The probability of remaining in CKC stage will be tied to the preventive controls. The detective and corrective controls will be combined to determine the probability of returning to a previous stage. For example, a corrective control would be the patching of a vulnerable operating system. To also simplify this example, only two stages will be examined.
The CKC Markov chain will be defined from state 1 to state 3 using the following stages: delivery and exploitation.
- In state 1, delivery prevention is working (i.e., the firewall is blocking spam emails at a 97 percent rate).
- In state 2, the delivery prevention has failed and exploitation prevention is working (i.e., users are trained not to open .exe attachments at a 70 percent rate and report the email).

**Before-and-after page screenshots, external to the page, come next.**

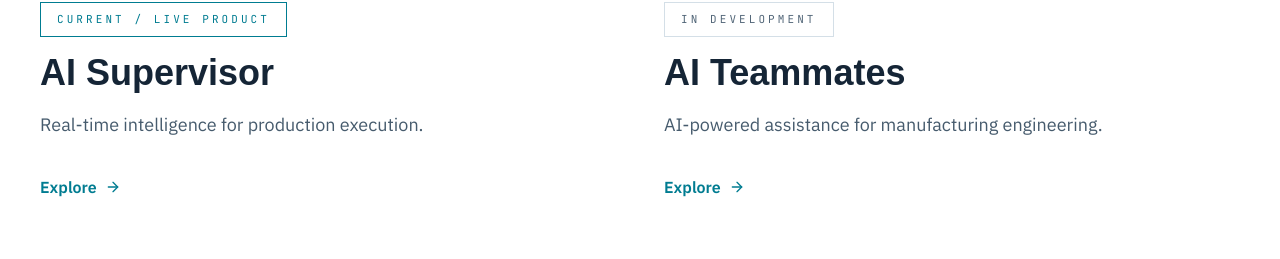
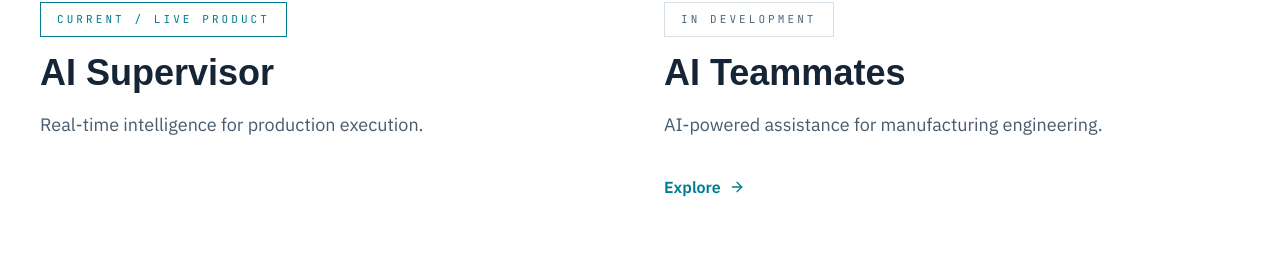
Before and after one commit to samarth-biztel/Biztel-AI, a Next.js app: page / in a window 1280 px wide. Shown: the part 1296-1555 px from the top of the page. Built offline with nearby package versions, Linux system fonts and the light colour scheme; a web font is replaced by a local one.

Commit message:
Remove AI Supervisor homepage Explore label

```diff
--- a/src/components/home/Products.tsx
+++ b/src/components/home/Products.tsx
@@ -29,9 +29,6 @@ export function Products() {
               <span className="tag tag-current mt-7">Current / Live Product</span>
               <h3 className="mt-4 font-display text-3xl font-extrabold sm:text-4xl">AI Supervisor</h3>
               <p className="mt-4 text-lg leading-8 text-steel-300">Real-time intelligence for production execution.</p>
-              <span className="mt-6 inline-flex min-h-11 items-center gap-2 font-semibold text-accent group-hover:underline">
-                Explore <ArrowRight aria-hidden="true" className="h-4 w-4" />
-              </span>
             </Link>
           </Reveal>
 
```
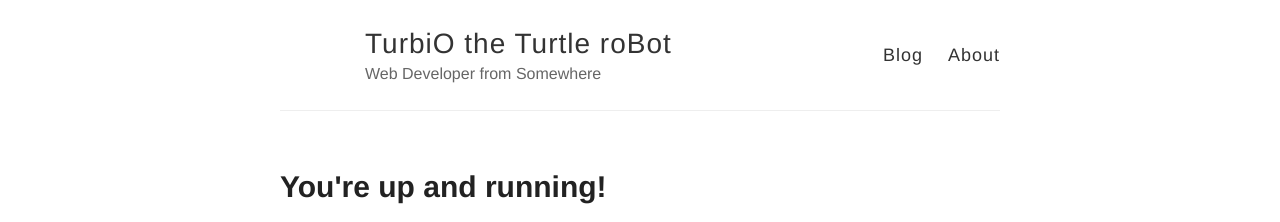
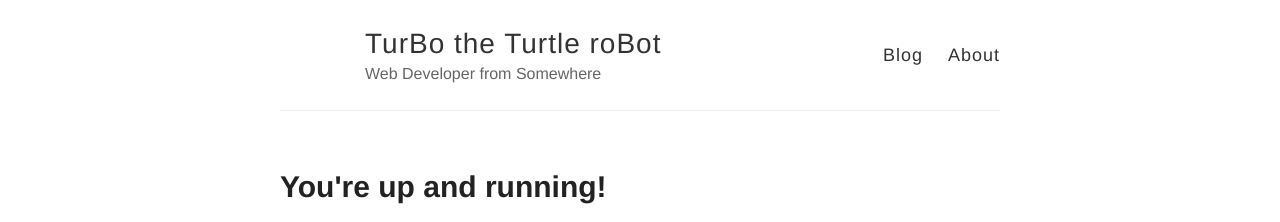
Before and after one commit to perpetualKid/TurBo, a Jekyll site: the page built from index.html, in a window 1280 px wide. Shown: the top 222 px of the page. Built offline with Jekyll 4.4.1, drawn with Linux system fonts in a browser that asks for light colours; the list of posts is cut into pages by our own code.

Commit message:
Update _config.yml

```diff
--- a/_config.yml
+++ b/_config.yml
@@ -3,7 +3,7 @@
 #
 
 # Name of your site (displayed in the header)
-name: TurbiO the Turtle roBot
+name: TurBo the Turtle roBot
 
 # Short bio or description (displayed in the header)
 description: Web Developer from Somewhere
@@ -21,7 +21,7 @@ footer-links:
   email:
   facebook:
   flickr:
-  github: perpetualKid/TurbiO
+  github: perpetualKid/TurBo
   instagram:
   linkedin:
   pinterest:
@@ -47,7 +47,7 @@ url:
 # (http://yourusername.github.io/repository-name)
 # and NOT your User repository (http://yourusername.github.io)
 # then add in the baseurl here, like this: "/repository-name"
-baseurl: "/TurbiO"
+baseurl: "/TurBo"
 
 #
 # !! You don't need to change any of the configuration flags below !!
```
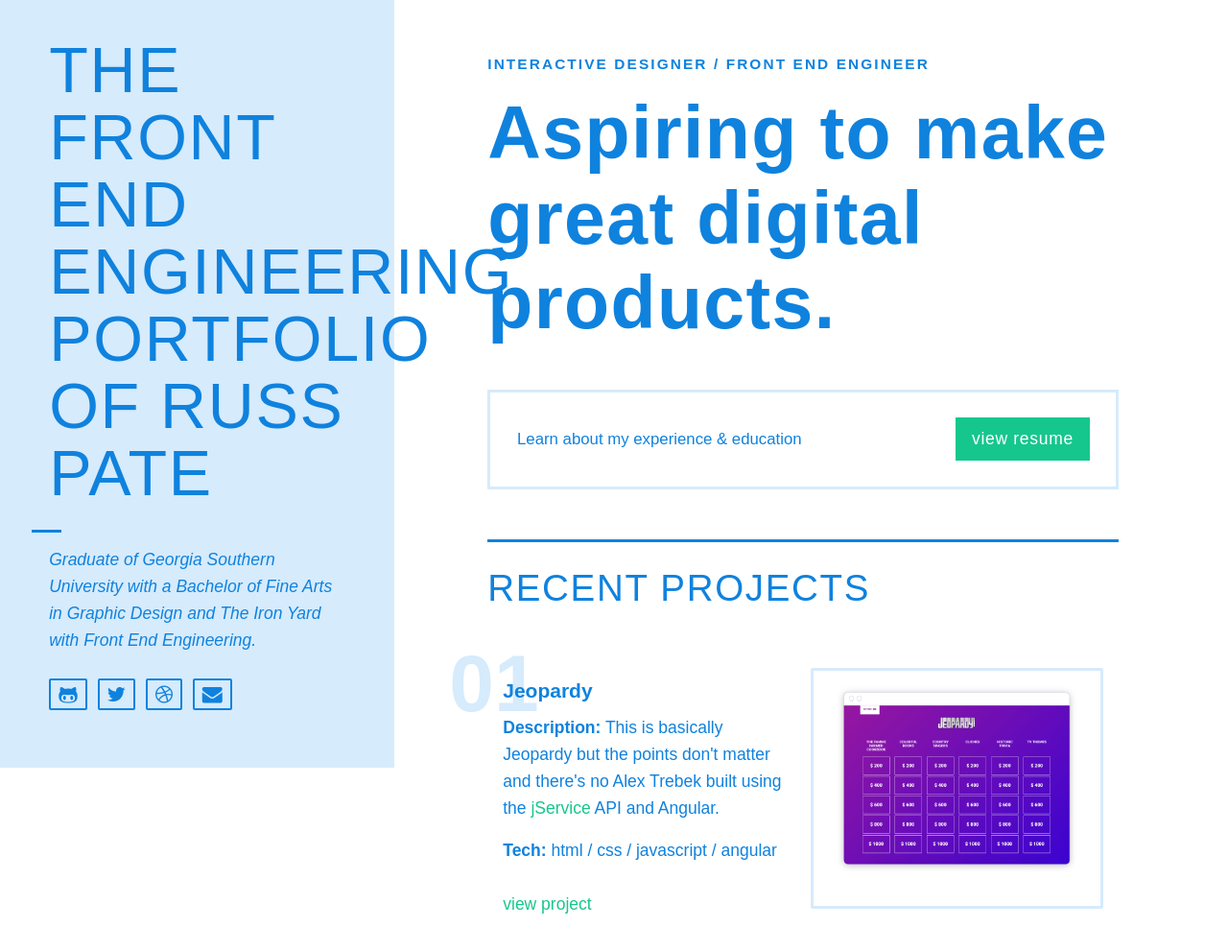
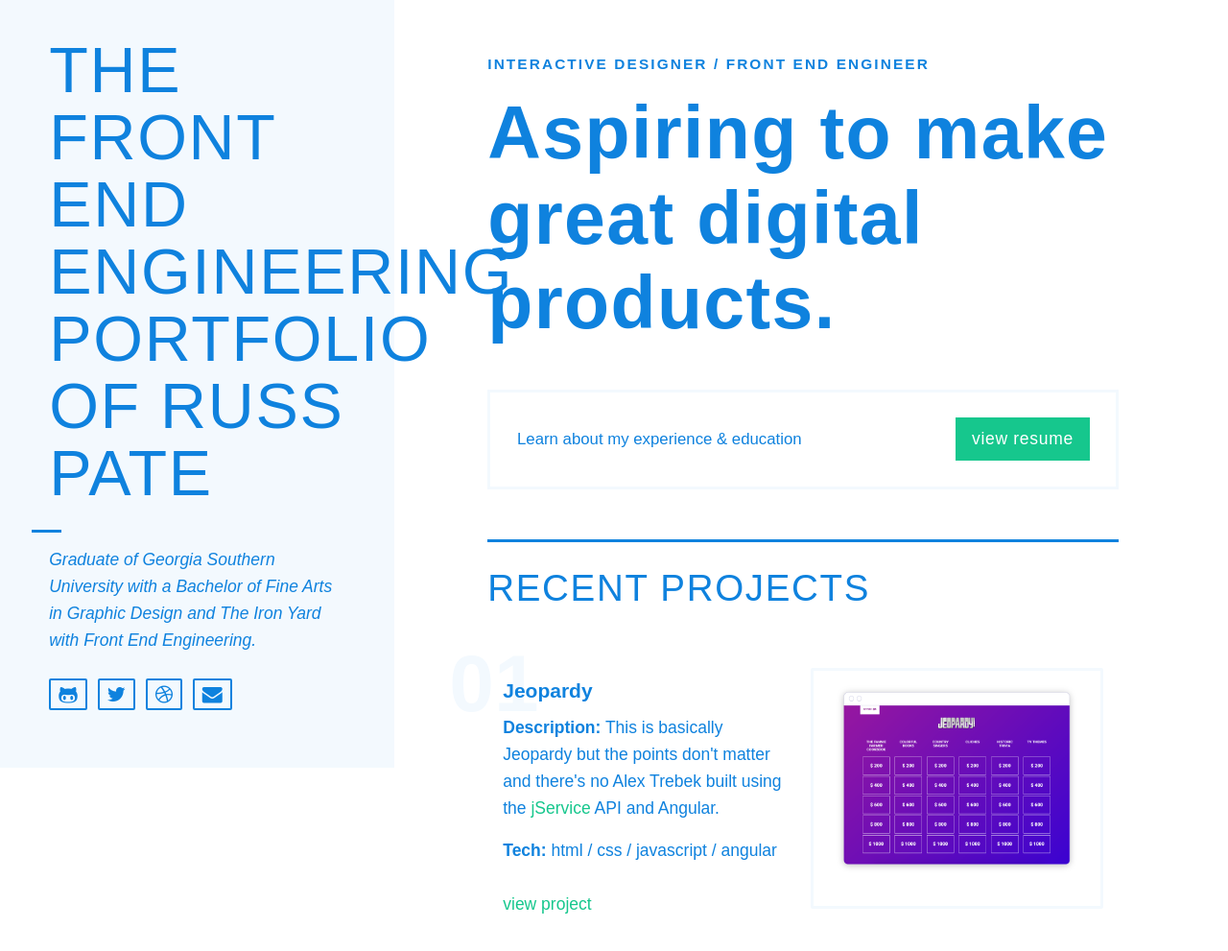
Before and after one commit to russpate/russpate.github.io, a website: page index.html in a window 1280 px wide. Shown: the top 991 px of the page at 96% size. Drawn offline with Linux system fonts and the light colour scheme.

Commit message:
updated light blue

```diff
--- a/css/_hero.scss
+++ b/css/_hero.scss
@@ -22,7 +22,7 @@
 }
 .left-inner{
   position:fixed;
-  background: lighten($c-primary,45%);
+  background: lighten($c-primary,51%);
   padding: 3% 4%;
   height:100vh;
   // background-image:url('../img/pattern.png');
@@ -43,7 +43,7 @@
     border: 2px solid $c-primary;
     &:hover{
       background: $c-primary;
-      color:lighten($c-primary,45%);
+      color:lighten($c-primary,51%);
     }
     &:focus{
       outline:none;
--- a/css/_portfolio.scss
+++ b/css/_portfolio.scss
@@ -36,7 +36,7 @@
 .exp-wrap {
   margin: 5% 0;
   padding:4% 3%;
-  border:3px solid lighten($c-primary,45%);
+  border:3px solid lighten($c-primary,51%);
   align-items:center;
   justify-content:space-around;
 }
@@ -53,7 +53,7 @@
     span {
       font-size: 6rem;
       font-weight: 600;
-      color: lighten($c-primary,45%);
+      color: lighten($c-primary,51%);
       vertical-align: top;
       position: absolute;
       z-index: -1000;
@@ -64,7 +64,7 @@
   }
 .portfolio-item-inner {
   transition: .2s all;
-  border: 3px solid lighten($c-primary,45%);
+  border: 3px solid lighten($c-primary,51%);
   padding: 3% 5% 5% 5%;
   border-radius: 2px;
   &:hover {
```
Also changed, not shown: css/main.css.
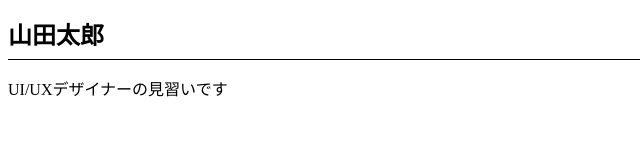
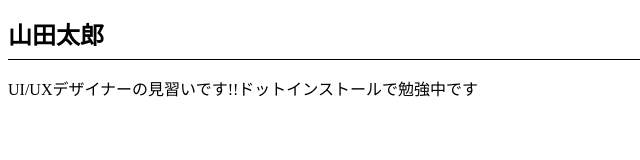
Before and after one commit to Hiroki-Yagami/dotinstall.github.io, a plain HTML site: page index.html in a window 1280 px wide. Shown: the whole page, without its empty margins (0-640 px from the left). Drawn offline with Linux system fonts and the light colour scheme.

Commit message:
Add files via upload

```diff
--- a/index.html
+++ b/index.html
@@ -9,6 +9,6 @@
 </head>
 <body>
   <h1>山田太郎</h1>
-  <p>UI/UXデザイナーの見習いです</p>
+  <p>UI/UXデザイナーの見習いです!!ドットインストールで勉強中です</p>
 </body>
 </html>
```
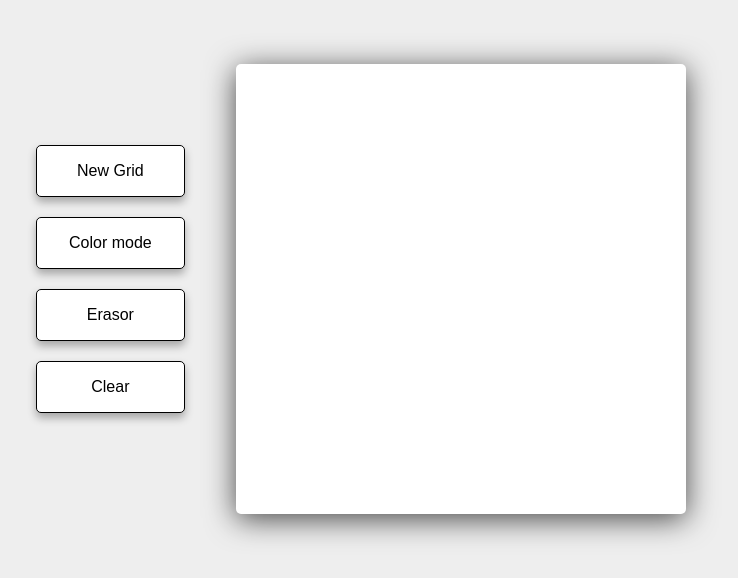
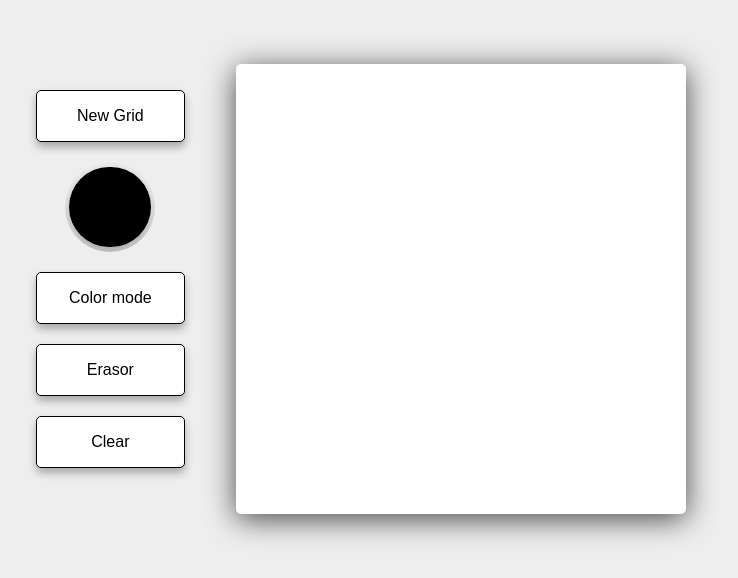
Before and after one commit to AndriySydorchuk/etch-a-sketch, a website: page index.html in a window 1280 px wide. Shown: the whole page, without its empty margins (279-1017 px from the left). Drawn offline with Linux system fonts and the light colour scheme; a web font is replaced by a local one.

Commit message:
Create color picker

```diff
--- a/index.html
+++ b/index.html
@@ -12,6 +12,9 @@
       <div class="container main__inner">
         <div class="btn-box">
           <button class="btn btn__new">New Grid</button>
+          <div class="color-picker">
+            <input class="color-picker__input" type="color" />
+          </div>
           <button class="btn btn__color">Color mode</button>
           <button class="btn btn__erasor">Erasor</button>
           <button class="btn btn__clear">Clear</button>
--- a/scss/main.scss
+++ b/scss/main.scss
@@ -78,3 +78,36 @@ body {
     flex-direction: column;
   }
 }
+
+.color-picker {
+  text-align: center;
+  &__input {
+    margin-bottom: 20px;
+    -webkit-appearance: none;
+    -moz-appearance: none;
+    appearance: none;
+    width: 90px;
+    height: 90px;
+    border: none;
+    cursor: pointer;
+    background-color: transparent;
+    border-radius: 100px;
+
+    &::-webkit-color-swatch {
+      border-radius: 100px;
+      border: none;
+      box-shadow: 0 10px 20px rgba(0, 0, 0, 0.3);
+      transition: all 0.3s;
+      &:hover {
+        transform: scale(1.05);
+      }
+    }
+    &::-moz-color-swatch {
+      border-radius: 100px;
+      border: none;
+      box-shadow: 0 10px 20px rgba(0, 0, 0, 0.3);
+      transition: all 0.3s;
+      transform: scale(1.05);
+    }
+  }
+}
```
Also changed, not shown: css/style.css.
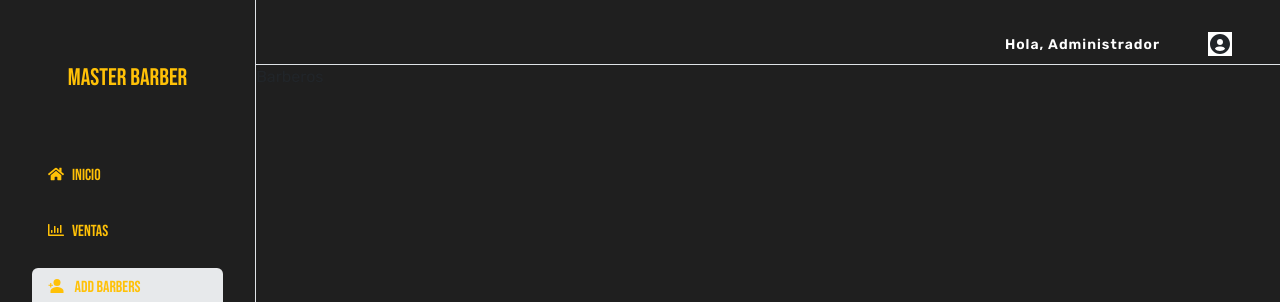
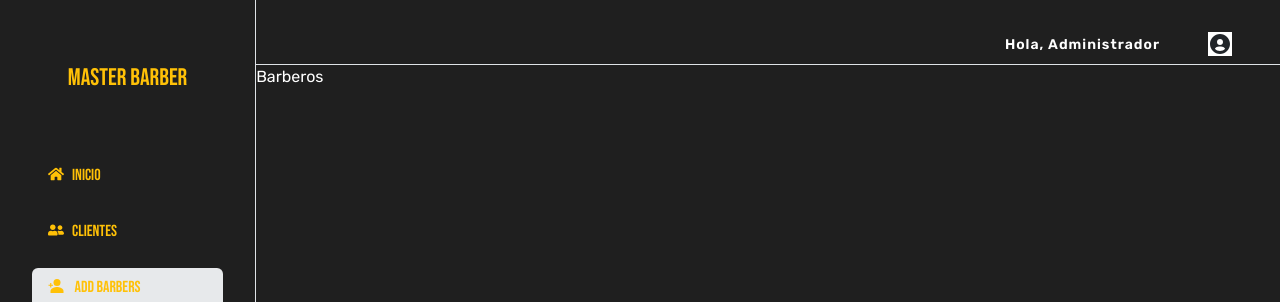
Before and after one commit to FidelSmoke/Practicas, a React (Create React App) app in the folder dashboard-react/dashboard-react/: page /addBarberos in a window 1280 px wide. Shown: the top 302 px of the page. Built offline with nearby package versions, Linux system fonts and the light colour scheme.

Commit message:
comitaaaaaa

```diff
--- a/dashboard-react/dashboard-react/src/App.js
+++ b/dashboard-react/dashboard-react/src/App.js
@@ -1,12 +1,10 @@
 import { BrowserRouter as Router, Route, BrowserRouter, Routes } from 'react-router-dom'
 import Navbar from './Components/Navbar'
 import Sidebar from '../src/Components/Sidebar'
-import Ventas from './pages/Ventas'
 import Clientes from './pages/Clientes'
 import AddBarberos from './pages/AddBarberos'
 import './App.scss';
 import 'bootstrap/scss/bootstrap.scss'
-import 'bootstrap/dist/css/bootstrap.min.css';
 import Inventario from './pages/inventario'
 import Inicio from './pages/Inicio'
 function App() {
@@ -19,10 +17,10 @@ function App() {
           <Routes>
             <Route exact path='*' element={<Navbar />}></Route>
             <Route exact path='/' element={<Inicio />}> </Route>
-            <Route exact path='/Ventas' element={<Ventas />}> </Route>
             <Route exact path='/Clientes' element={<Clientes />}> </Route>
             <Route exact path='/Inventario' element={<Inventario />}> </Route>
             <Route exact path='/addBarberos' element={<AddBarberos />}> </Route>
+
           </Routes>
         </div>
       </div>
--- a/dashboard-react/dashboard-react/src/Components/Navbar.js
+++ b/dashboard-react/dashboard-react/src/Components/Navbar.js
@@ -1,5 +1,4 @@
 import 'bootstrap/scss/bootstrap.scss'
-import 'bootstrap/dist/css/bootstrap.min.css';
 import { BiSolidUserCircle } from "react-icons/bi";
 
 const Navbar = () => {
--- a/dashboard-react/dashboard-react/src/Components/Sidebar.js
+++ b/dashboard-react/dashboard-react/src/Components/Sidebar.js
@@ -2,7 +2,6 @@ import React from 'react'
 import { NavLink } from 'react-router-dom'
 import 'bootstrap/scss/bootstrap.scss'
 import * as faIncons from 'react-icons/fa'
-import 'bootstrap/dist/css/bootstrap.min.css';
 import { BsBasket3Fill } from "react-icons/bs"
 import { IoPersonAddSharp } from "react-icons/io5";
 const Sidebar = () => {
@@ -14,13 +13,9 @@ const Sidebar = () => {
                  <li>
                       <NavLink to="/" exact className=' rounded py-2 w-100 d-inline-block px-3 text-warning'  activeClassName='active'><faIncons.FaHome className='me-2'/>Inicio</NavLink>
                 </li>
-                <li>
-                      <NavLink to="/Ventas" exact className=' rounded py-2 w-100 d-inline-block px-3 text-warning'  activeClassName='active'> <faIncons.FaRegChartBar className='me-2'/>
-                      Ventas</NavLink>
+                  <li>
+                      <NavLink to="/Clientes" exact className='rounded py-2 w-100 d-inline-block px-3 text-warning'  activeClassName='active'> <faIncons.FaUserFriends className='me-2'/>Clientes</NavLink>
                 </li>
-                {/* <li>
-                      <NavLink to="/Clientes" exact className='text-dark rounded py-2 w-100 d-inline-block px-3'  activeClassName='active'> <faIncons.FaUserFriends className='me-2'/>Clientes</NavLink>
-                </li> */}
                 <li>
                       <NavLink to="/AddBarberos" exact className=' rounded py-2 w-100 d-inline-block px-3 text-warning'  activeClassName='active'><IoPersonAddSharp className='me-2' /> Add Barbers</NavLink>
                 </li>
--- a/dashboard-react/dashboard-react/src/index.js
+++ b/dashboard-react/dashboard-react/src/index.js
@@ -2,7 +2,6 @@ import React from 'react';
 import ReactDOM from 'react-dom/client';
 import App from './App';
 import 'bootstrap/scss/bootstrap.scss'
-import 'bootstrap/dist/css/bootstrap.min.css';
 const root = ReactDOM.createRoot(document.getElementById('root'));
 root.render(
   <React.StrictMode>
--- a/dashboard-react/dashboard-react/src/pages/AddBarberos.js
+++ b/dashboard-react/dashboard-react/src/pages/AddBarberos.js
@@ -1,11 +1,10 @@
-import 'bootstrap/dist/css/bootstrap.min.css';
 import 'bootstrap/scss/bootstrap.scss'
 import React from 'react'
 const addBarberos = () => {
     return (
         <div>
 
-            <p>Barberos</p>
+            <p className='text-white'>Barberos</p>
         </div>
     )
 }
--- a/dashboard-react/dashboard-react/src/pages/Clientes.js
+++ b/dashboard-react/dashboard-react/src/pages/Clientes.js
@@ -1,10 +1,9 @@
-import 'bootstrap/dist/css/bootstrap.min.css';
 import 'bootstrap/scss/bootstrap.scss'
 import React from 'react'
 const Clientes = () => {
     return (
         <div>
-            <p>Clientes</p>
+            <p className='text-white'>Clientes</p>
         </div>
     )
 }
--- a/dashboard-react/dashboard-react/src/pages/Inicio.js
+++ b/dashboard-react/dashboard-react/src/pages/Inicio.js
@@ -1,5 +1,4 @@
 import 'bootstrap/scss/bootstrap.scss'
-import 'bootstrap/dist/css/bootstrap.min.css';
 import React from 'react'
 const Inicio= () => {
     return (
--- a/dashboard-react/dashboard-react/src/pages/Ventas.js
+++ /dev/null
@@ -1,13 +0,0 @@
-import 'bootstrap/scss/bootstrap.scss'
-import 'bootstrap/dist/css/bootstrap.min.css';
-import React from 'react'
-import { Link } from 'react-router-dom'
-const Ventas= () => {
-    return (
-        <div>
-            <p className='text-white'>Ventas</p>
-        </div>
-    )
-}
-
-export default Ventas
--- a/dashboard-react/dashboard-react/src/pages/inventario.js
+++ b/dashboard-react/dashboard-react/src/pages/inventario.js
@@ -1,5 +1,4 @@
 import 'bootstrap/scss/bootstrap.scss'
-import 'bootstrap/dist/css/bootstrap.min.css';
 import React from 'react'
 const Inventario = () => {
     return (
```
Also changed, not shown: dashboard-react/dashboard-react/public/index.html (line endings or trailing spaces), dashboard-react/dashboard-react/public/robots.txt (deleted).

- In state 3, exploitation prevention has failed. For this example, there will be a small probability that the exploitation is detected by other tools (10 percent) and the chain returns to state 2.
Cyber Kill Chain Transition Diagram
The CKC model allows the various tools and processes used in cybersecurity to be grouped in a logical sequence. With this logical sequence established, stochastic reliability analysis can be used to determine the probability of failure.
In this example, a very simplistic model with static probabilities was used. More robust and complex probabilities, such as Weibull, would be used when the reliabilities of the individual security tools are better understood.
Additionally, companies have increased their sharing of threat information. Better sharing between companies will greatly improve the understanding of the reliability rates of these cyber protection tools (see Embedding Cyber Risk in Risk Management).
As demonstrated, applying reliability methodology to cybersecurity systems can help quantify the likelihood of a cyber protection failure. Once the likelihood of failure is estimated, actuarial analysis used for insurance products such as term life could be applied to cyber systems.
The views expressed herein are those of the author and do not necessarily represent those of the Federal Reserve Bank of Boston or the Federal Reserve System.
AUTHOR: Steven Dionisi – a commissioned IT examiner at the Federal Reserve Bank in Boston